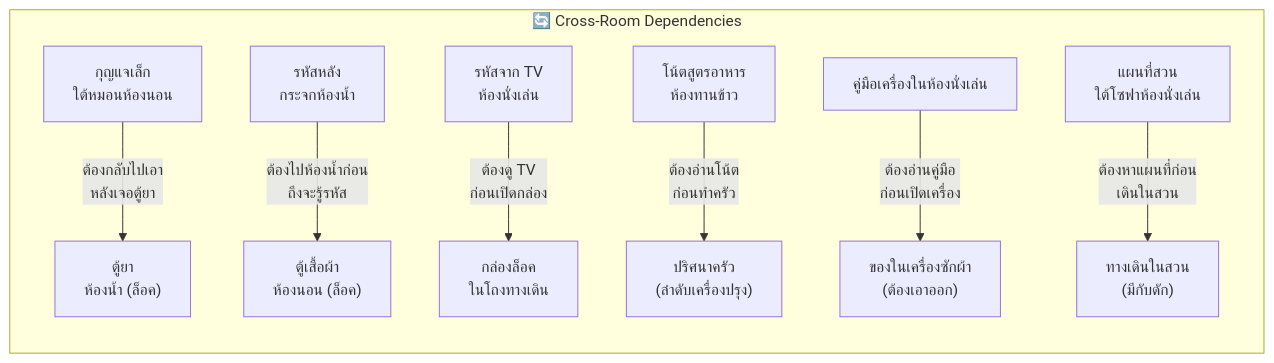
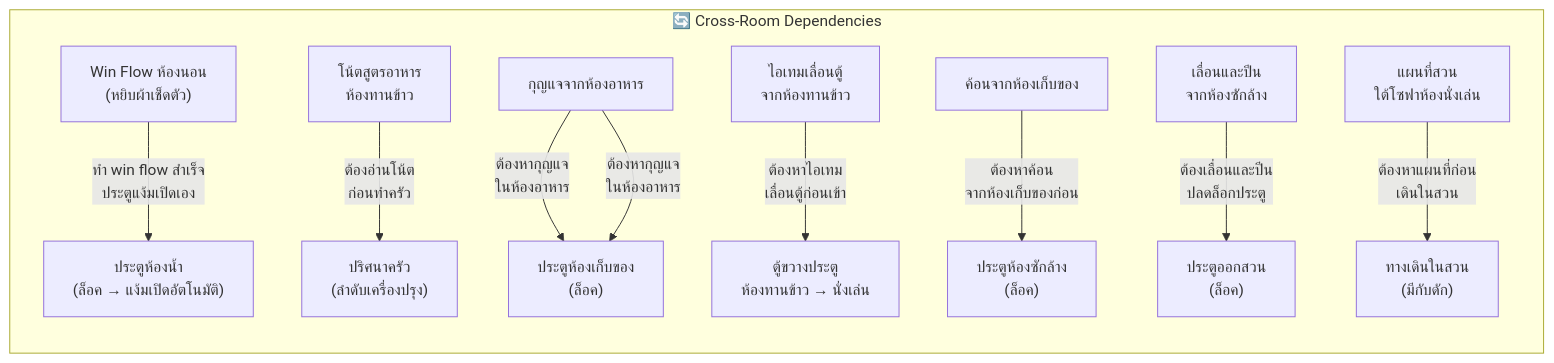
Before and after one commit to witchu/horror-adventure: the second of 2 diagrams in map.md, drawn with Mermaid. The commit also changed other lines of this file and 11 other files, not shown here.

````diff
--- a/map.md
+++ b/map.md
@@ -54,28 +66,35 @@
 ```mermaid
 graph LR
     subgraph "🔄 Cross-Room Dependencies"
-        BATH_LOCK["ตู้ยา\nห้องน้ำ (ล็อค)"]
-        BED_KEY["กุญแจเล็ก\nใต้หมอนห้องนอน"]
-        BED_KEY -->|"ต้องกลับไปเอา\nหลังเจอตู้ยา"| BATH_LOCK
-
-        WARD["ตู้เสื้อผ้า\nห้องนอน (ล็อค)"]
-        BATH_MIRROR["รหัสหลัง\nกระจกห้องน้ำ"]
-        BATH_MIRROR -->|"ต้องไปห้องน้ำก่อน\nถึงจะรู้รหัส"| WARD
-
-        HALL_BOX["กล่องล็อค\nในโถงทางเดิน"]
-        LIV_TV["รหัสจาก TV\nห้องนั่งเล่น"]
-        LIV_TV -->|"ต้องดู TV\nก่อนเปิดกล่อง"| HALL_BOX
+        BED_FLOW["Win Flow ห้องนอน\n(หยิบผ้าเช็ดตัว)"]
+        BATH_DOOR["ประตูห้องน้ำ\n(ล็อค → แง้มเปิดอัตโนมัติ)"]
+        BED_FLOW -->|"ทำ win flow สำเร็จ\nประตูแง้มเปิดเอง"| BATH_DOOR
 
         DIN_NOTE["โน้ตสูตรอาหาร\nห้องทานข้าว"]
         KIT_PUZZLE["ปริศนาครัว\n(ลำดับเครื่องปรุง)"]
         DIN_NOTE -->|"ต้องอ่านโน้ต\nก่อนทำครัว"| KIT_PUZZLE
 
-        LAU_WASH["ของในเครื่องซักผ้า\n(ต้องเอาออก)"]
-        LIV_MANUAL["คู่มือเครื่องในห้องนั่งเล่น"]
-        LIV_MANUAL -->|"ต้องอ่านคู่มือ\nก่อนเปิดเครื่อง"| LAU_WASH
+        DIN_HKEY["กุญแจจากห้องอาหาร"]
+        DIN_HKEY -->|"ต้องหากุญแจ\nในห้องอาหาร"| STO_DOOR
+
+        DIN_CABINET["ตู้ขวางประตู\nห้องทานข้าว → นั่งเล่น"]
+        DIN_ITEM["ไอเทมเลื่อนตู้\nจากห้องทานข้าว"]
+        DIN_ITEM -->|"ต้องหาไอเทม\nเลื่อนตู้ก่อนเข้า"| DIN_CABINET
+
+        LAU_DOOR["ประตูห้องซักล้าง\n(ล็อค)"]
+        STO_HAMMER["ค้อนจากห้องเก็บของ"]
+        STO_HAMMER -->|"ต้องหาค้อน\nจากห้องเก็บของก่อน"| LAU_DOOR
+
+        STO_DOOR["ประตูห้องเก็บของ\n(ล็อค)"]
+        DIN_HKEY["กุญแจจากห้องอาหาร"]
+        DIN_HKEY -->|"ต้องหากุญแจ\nในห้องอาหาร"| STO_DOOR
+
+        GAR_DOOR["ประตูออกสวน\n(ล็อค)"]
+        LAU_CLIMB["เลื่อนและปีน\nจากห้องซักล้าง"]
+        LAU_CLIMB -->|"ต้องเลื่อนและปีน\nปลดล็อกประตู"| GAR_DOOR
 
         GAR_PATH["ทางเดินในสวน\n(มีกับดัก)"]
         LIV_MAP["แผนที่สวน\nใต้โซฟาห้องนั่งเล่น"]
         LIV_MAP -->|"ต้องหาแผนที่ก่อน\nเดินในสวน"| GAR_PATH
     end
 ```
````
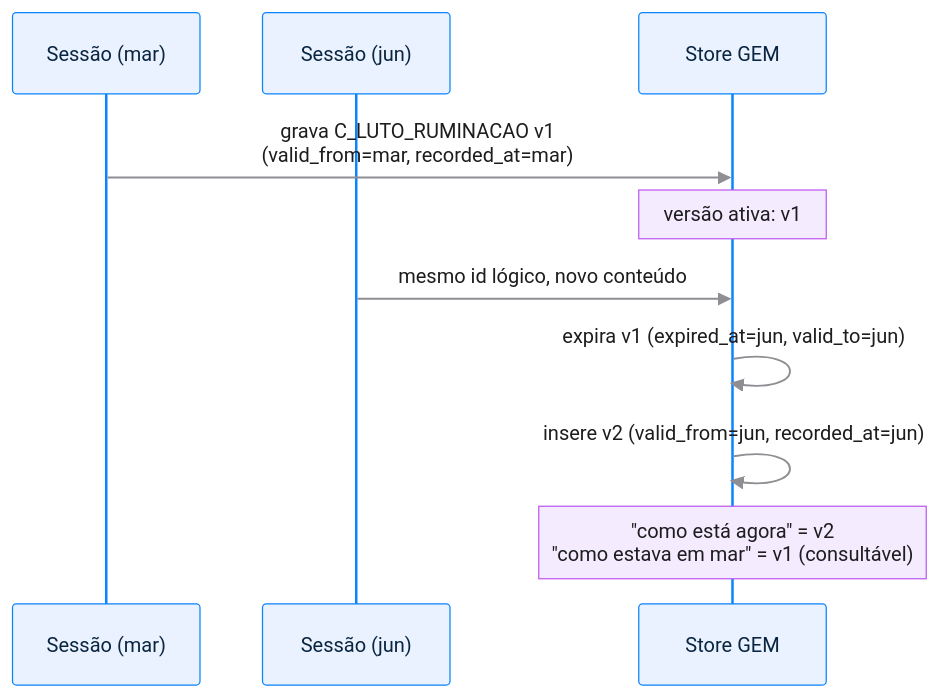
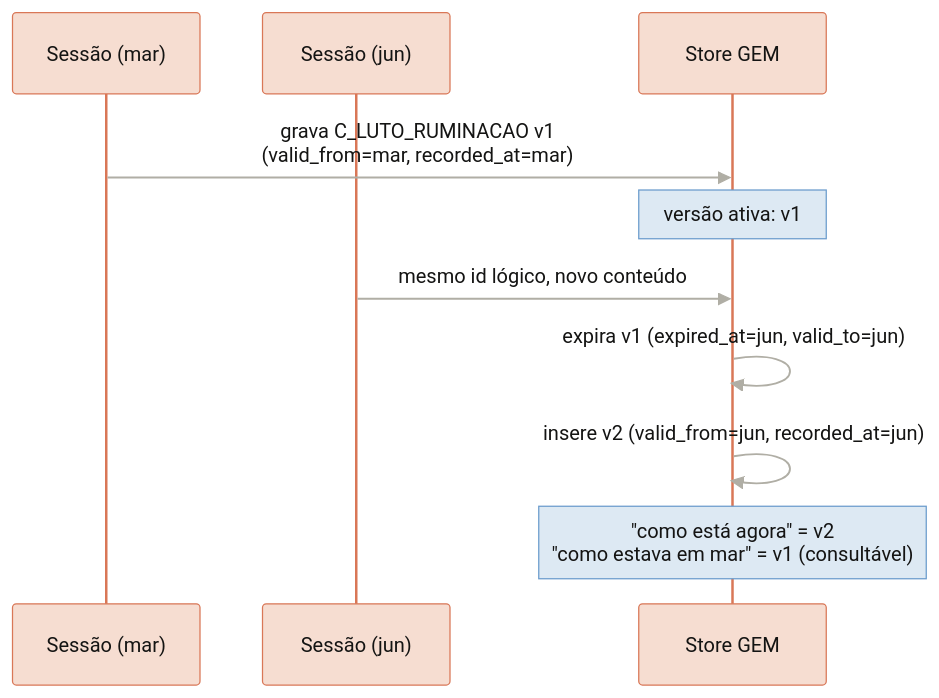
Before and after one commit to myselfgus/patient-memory: the third of 8 diagrams in README.md, drawn with Mermaid. The commit also changed other lines of this file, not shown here.

Commit message:
style(readme): aplica identidade de marca Anthropic (Poppins + paleta areia/tinta + acentos orange/blue/green); remove mindmap do Espaco Mental

````diff
--- a/README.md
+++ b/README.md
@@ -129,14 +125,14 @@
 ```mermaid
-%%{init: {"theme":"base","themeVariables":{"fontFamily":"-apple-system, BlinkMacSystemFont, Segoe UI, Helvetica, Arial, sans-serif","fontSize":"14px","actorBkg":"#EAF2FF","actorBorder":"#0A84FF","actorTextColor":"#0A2540","signalColor":"#8E8E93","signalTextColor":"#1D1D1F","noteBkgColor":"#F4EBFF","noteBorderColor":"#BF5AF2","noteTextColor":"#1D1D1F","sequenceNumberColor":"#FFFFFF"}}}%%
+%%{init: {"theme":"base","themeVariables":{"fontFamily":"Poppins, Arial, Helvetica, sans-serif","fontSize":"14px","actorBkg":"#f6ddd1","actorBorder":"#d97757","actorTextColor":"#141413","signalColor":"#b0aea5","signalTextColor":"#141413","noteBkgColor":"#dde9f3","noteBorderColor":"#6a9bcc","noteTextColor":"#141413","sequenceNumberColor":"#faf9f5"}}}%%
 sequenceDiagram
     participant S2 as Sessão (mar)
     participant S5 as Sessão (jun)
     participant DB as Store GEM
 
     S2->>DB: grava C_LUTO_RUMINACAO v1<br/>(valid_from=mar, recorded_at=mar)
     Note over DB: versão ativa: v1
     S5->>DB: mesmo id lógico, novo conteúdo
     DB->>DB: expira v1 (expired_at=jun, valid_to=jun)
     DB->>DB: insere v2 (valid_from=jun, recorded_at=jun)
     Note over DB: "como está agora" = v2<br/>"como estava em mar" = v1 (consultável)
 ```
````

- ASSIGNMENT
Please filter the listing down to lines that include the word "participant".

- TASK SOLUTION
     participant S2 as Sessão (mar)
     participant S5 as Sessão (jun)
     participant DB as Store GEM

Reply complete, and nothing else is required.